We’ve had presidents with varying degrees of intelligence, and varying amounts of experience in public office. Neither of those is the best predictor of success in that demanding job. The best quality a president can demonstrate is good judgment. Considering the current president devotes vast amounts of time and attention to Twitter name-calling wars with celebrities while our health care system crumbles and North Korea gains nuclear capabilities is troubling enough, but for him to suggest a cybersecurity partnership with our nation’s biggest cyber threat is almost beyond comprehension.
Phil Evans, Huntersville
Activist’s house has historical value
In response to “Preserve activist’s house? Crazy idea” (July 9 Forum):
The writer is the Chair of the Board of Trustees for the Charlotte Museum of History.
Buildings don’t have to be beautiful to be important.
Dr. Reginald Hawkins was a Charlottean and North Carolinian who was prominent in the fight for civil rights. This house, where Dr. Hawkins lived, was one of four firebombed in 1965 and is a tangible link to the man, his contribution, and a turbulent time in our city’s past. It deserves the Historic Landmarks Commission’s designation.
And to clarify, when a house is listed as a historic property, its ownership doesn’t change. The owner continues to be responsible for taxes and upkeep.
Paul Kurzeja, Charlotte
Neon sign nostalgia hits home
In response to “For Charlotte signs, old is the new ‘new’” (July 9):
Thank you for the story about neon signs in Charlotte. My father, Ernest Grady, Sr., was owner of Grady Sign Co. here for over 50 years and was responsible for many of our city’s older neon signs, some mentioned and pictured in your story.
If he could see Charlotte today, how amazed he would be at our glowing and sparkling Queen City!
Enid G. Stevens, Charlotte
Dems, look at the big picture
I didn’t leave the Democratic Party after 35 years, the Democratic Party left me. I’m not a Republican either. I simply vote for the candidate I feel is the better suited for the position.
Unfortunately some people can’t see that President Trump is making wise and calculated decisions. Their vision is clouded by Hollywood celebrities and fake news reporter wannabees. Trump isn’t in it for the money, he’s already got that. His opponents are so envious of him that they feel the need to make up fake stories that some people really believe. It’s funny and sad all at once.
We have people who want to kill us all and the Democrats are worried about Donald Trump Jr. speaking to a Russian lawyer or Ivanka’s dress or Eric’s haircut. Really?
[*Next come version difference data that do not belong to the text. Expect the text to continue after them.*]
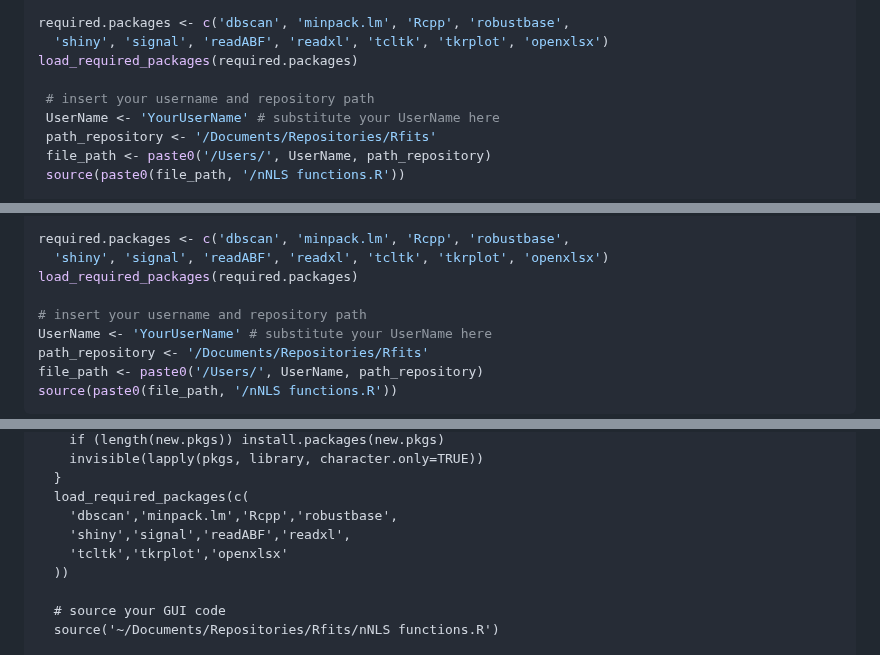
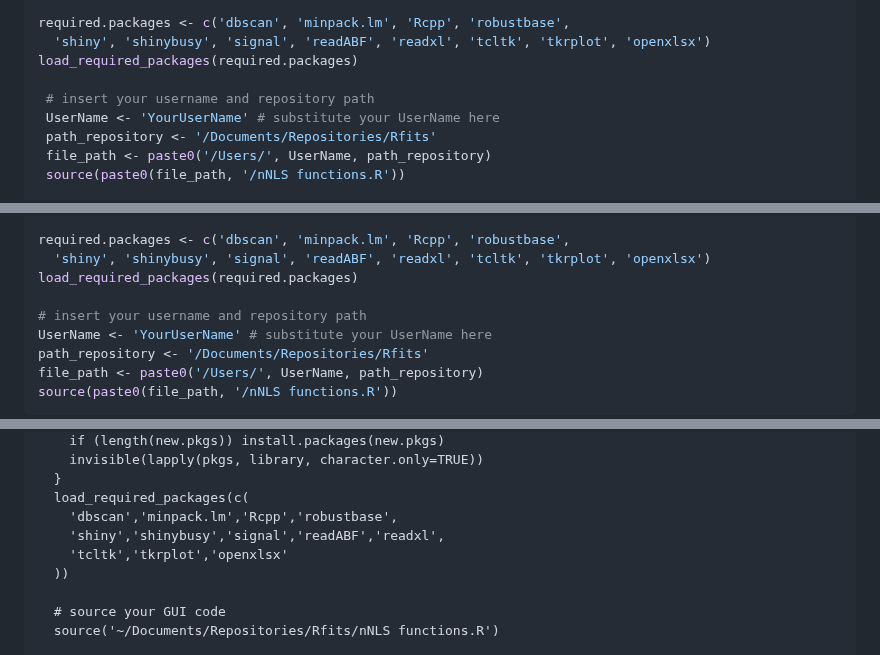
Before and after one commit to vernonclarke/Rfits, a Markdown page: README.md, 3 parts joined by grey strips. GitHub-like rendering.

```diff
--- a/README.md
+++ b/README.md
@@ -537,7 +537,7 @@ These responses with only differ by added gaussian noise.
  }
 
  required.packages <- c('dbscan', 'minpack.lm', 'Rcpp', 'robustbase',
-   'shiny', 'signal', 'readABF', 'readxl', 'tcltk', 'tkrplot', 'openxlsx')
+   'shiny', 'shinybusy', 'signal', 'readABF', 'readxl', 'tcltk', 'tkrplot', 'openxlsx')
  load_required_packages(required.packages)
 
   # insert your username and repository path
@@ -657,7 +657,7 @@ These responses with only differ by added gaussian noise.
   }
 
   required.packages <- c('dbscan', 'minpack.lm', 'Rcpp', 'robustbase',
-    'shiny', 'signal', 'readABF', 'readxl', 'tcltk', 'tkrplot', 'openxlsx')
+    'shiny', 'shinybusy', 'signal', 'readABF', 'readxl', 'tcltk', 'tkrplot', 'openxlsx')
   load_required_packages(required.packages)
 
   # insert your username and repository path
@@ -793,7 +793,7 @@ Paste the following into the editor:
       }
       load_required_packages(c(
         'dbscan','minpack.lm','Rcpp','robustbase',
-        'shiny','signal','readABF','readxl',
+        'shiny','shinybusy','signal','readABF','readxl',
         'tcltk','tkrplot','openxlsx'
       ))
 
```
Don Griffin, Monroe
Thanks for the fireworks!
The City of Charlotte, WBT, and other sponsors are to be commended for an outstanding fireworks display on July 4th. I’ve spoken to several people who agreed it was one of the best they’d seen in person.
While the late hour was unfortunate due to the rain, the 6:00 p.m. start at BB&T Park would normally be sufficient to allow for timely fireworks. But I think most in attendance would concur that the show was worth the wait.
Heavy traffic will always be a part of any major uptown event, and will occur regardless of start time. Tailgating in a distant parking lot can allow for quicker getaway if needed.
Jeff Kaylor, Mount Holly